September 25, 2020 by John Fernandez
Cancer Clinical Trials: The Impact of COVID-19
Clinical research trials can be lifesaving for many cancer patients. They provide vital information necessary to continue the search for a cure, as well as for new medications, devices and therapies. But the COVID-19 pandemic has some cancer patients wondering if they are still eligible to participate in current clinical trials or, if they are already participating in one, whether they should continue.
The simple answer is yes ― under the right circumstances, said Scott Lipkin, DPM, chief research officer at Miami Cancer Institute.
“Oncology integrates cutting-edge research into everyday clinical care more than any other subspecialty,” he said. “Often, experimental drugs represent the latest and best hope when there are no other options left for a patient. It’s important to mindfully continue therapeutic clinical research during these times.”
The Institute offers trials for all types of cancer, including brain, breast, lung, ovarian, pancreatic and prostate cancer, in addition to multiple myeloma, leukemia and others. There are also studies available for pediatric patients. “We have about 150 open therapeutic studies at Miami Cancer Institute at the moment,” Dr. Lipkin said. The comprehensive program includes Phase 1/first-in-human trials and studies in which the Institute is the national lead facility.
The COVID-19 pandemic has put a focus on special precautions. While clinical trials already must meet strict federal regulations, the FDA has issued COVID-19 recommendations that principal investigators and treating physicians consider for each, individual patient participating in a trial.
Among key precautions at Miami Cancer Institute:
■ Each clinical trial patient visit is reviewed to determine if it is clinically necessary. “There’s a difference between a patient coming in for a scheduled questionnaire or exam, and a patient who is scheduled for an infusion,” Dr. Lipkin said. “We may be able to complete the questionnaire and exam via telemedicine ― either through a phone call or virtual visit. If an infusion is critical for care, then a patient should come in.”
■ If you are ill or have symptoms including fever, cough or shortness of breath, call your physician immediately. “Many cancer patients are immunocompromised and it is not in their best interest to receive an infusion that will lower their immunity even more,” he said. Again, communication between patient and staff is crucial.
■ If you have qualified for a study, but haven’t yet begun, have a conversation with your care team. Enrollment into some clinical trials is limited to patients who do not have alternative treatment options. It may be that you can begin the trial at a later date, Dr. Lipkin said. In general, everyone should do what they can to reduce their risk for coronavirus exposure and that means staying home unless you have emergent needs.
■ Those who monitor clinical trials for safety and compliance are developing ways to track study patients and statistics from afar.
New trials will continue to be opened if there is a compelling reason, such as emergency use and/or expanded access, allowing more patients to receive an investigational new drug outside of a clinical trial. Trials in the pipeline are moving through the preparation process so that they will be ready for launch when the pandemic is over.

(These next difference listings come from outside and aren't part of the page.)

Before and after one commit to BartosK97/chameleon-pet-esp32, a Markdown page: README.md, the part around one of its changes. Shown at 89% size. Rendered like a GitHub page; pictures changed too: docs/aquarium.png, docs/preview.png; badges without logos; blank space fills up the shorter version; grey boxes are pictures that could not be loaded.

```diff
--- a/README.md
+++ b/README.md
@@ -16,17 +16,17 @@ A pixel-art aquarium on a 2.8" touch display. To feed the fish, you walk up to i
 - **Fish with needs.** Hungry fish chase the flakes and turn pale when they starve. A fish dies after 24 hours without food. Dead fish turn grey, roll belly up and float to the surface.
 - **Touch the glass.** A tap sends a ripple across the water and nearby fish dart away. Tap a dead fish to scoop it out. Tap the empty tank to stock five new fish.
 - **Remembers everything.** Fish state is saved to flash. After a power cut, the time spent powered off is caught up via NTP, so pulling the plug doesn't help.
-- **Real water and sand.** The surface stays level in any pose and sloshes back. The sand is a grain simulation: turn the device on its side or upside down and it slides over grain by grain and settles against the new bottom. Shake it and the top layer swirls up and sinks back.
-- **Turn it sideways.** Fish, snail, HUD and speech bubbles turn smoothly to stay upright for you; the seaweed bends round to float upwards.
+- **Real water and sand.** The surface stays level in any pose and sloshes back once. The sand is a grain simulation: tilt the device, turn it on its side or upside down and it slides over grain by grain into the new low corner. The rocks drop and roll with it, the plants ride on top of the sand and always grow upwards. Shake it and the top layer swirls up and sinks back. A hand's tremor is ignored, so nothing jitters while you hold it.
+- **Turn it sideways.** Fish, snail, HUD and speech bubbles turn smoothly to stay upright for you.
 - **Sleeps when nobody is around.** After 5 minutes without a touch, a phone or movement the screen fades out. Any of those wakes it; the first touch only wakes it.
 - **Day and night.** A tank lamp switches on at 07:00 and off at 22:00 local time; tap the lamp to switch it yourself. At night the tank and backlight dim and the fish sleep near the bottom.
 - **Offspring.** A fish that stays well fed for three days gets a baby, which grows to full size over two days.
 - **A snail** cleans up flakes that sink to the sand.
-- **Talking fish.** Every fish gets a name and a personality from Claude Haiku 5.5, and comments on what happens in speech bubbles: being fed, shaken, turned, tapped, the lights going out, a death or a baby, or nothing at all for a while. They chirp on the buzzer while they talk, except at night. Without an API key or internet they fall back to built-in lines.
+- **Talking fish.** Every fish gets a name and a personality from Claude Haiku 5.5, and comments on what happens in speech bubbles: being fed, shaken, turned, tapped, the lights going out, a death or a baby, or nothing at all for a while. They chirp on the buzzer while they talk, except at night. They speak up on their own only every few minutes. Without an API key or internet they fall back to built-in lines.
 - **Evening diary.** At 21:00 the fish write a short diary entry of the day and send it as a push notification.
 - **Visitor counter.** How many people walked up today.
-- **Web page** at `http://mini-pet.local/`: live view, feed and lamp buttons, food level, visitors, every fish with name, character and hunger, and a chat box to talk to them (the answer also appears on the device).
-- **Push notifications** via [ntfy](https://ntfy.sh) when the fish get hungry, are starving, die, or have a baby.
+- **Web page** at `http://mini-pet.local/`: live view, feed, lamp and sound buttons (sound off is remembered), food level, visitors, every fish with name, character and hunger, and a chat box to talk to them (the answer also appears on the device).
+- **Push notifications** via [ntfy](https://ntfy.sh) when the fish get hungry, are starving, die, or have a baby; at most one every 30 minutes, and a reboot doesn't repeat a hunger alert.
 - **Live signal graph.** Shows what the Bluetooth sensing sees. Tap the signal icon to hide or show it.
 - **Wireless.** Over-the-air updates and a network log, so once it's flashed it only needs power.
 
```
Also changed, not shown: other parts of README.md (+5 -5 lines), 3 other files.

Some pharmaceutical companies that sponsor clinical trials are reporting a slowdown or switch in operations to devote time to researching COVID-19 medications or vaccines. At this point, Miami Cancer Institute’s research program hasn’t been affected, but if that occurs, physicians will communicate with patients about their options.
Employees are well trained in safety precautions, as well as the clinical skills necessary for the job. Clinical trial participants, as well as other Miami Cancer Institute patients, go through a robust COVID-19 screening prior to office visits and upon arrival for their appointment.
“We have a great, dedicated and compassionate team of employees,” Dr. Lipkin said. “Our clinical staff, which includes research and infusion nurses and research coordinators and assistants, are not only working together to provide the best care for our clinical trial patients but are also assisting in employee health screenings and patient entry screenings. We are here for those who need us.”
Editor’s Note: Because every individual’s circumstance is different, please connect with your oncologist or medical provider for answers to specific questions related to your cancer care. If you are receiving care elsewhere, check with that facility’s medical staff for any specific instructions they may have.
For the latest updates on Baptist Health South Florida and Miami Cancer Institute COVID-19 news, click here.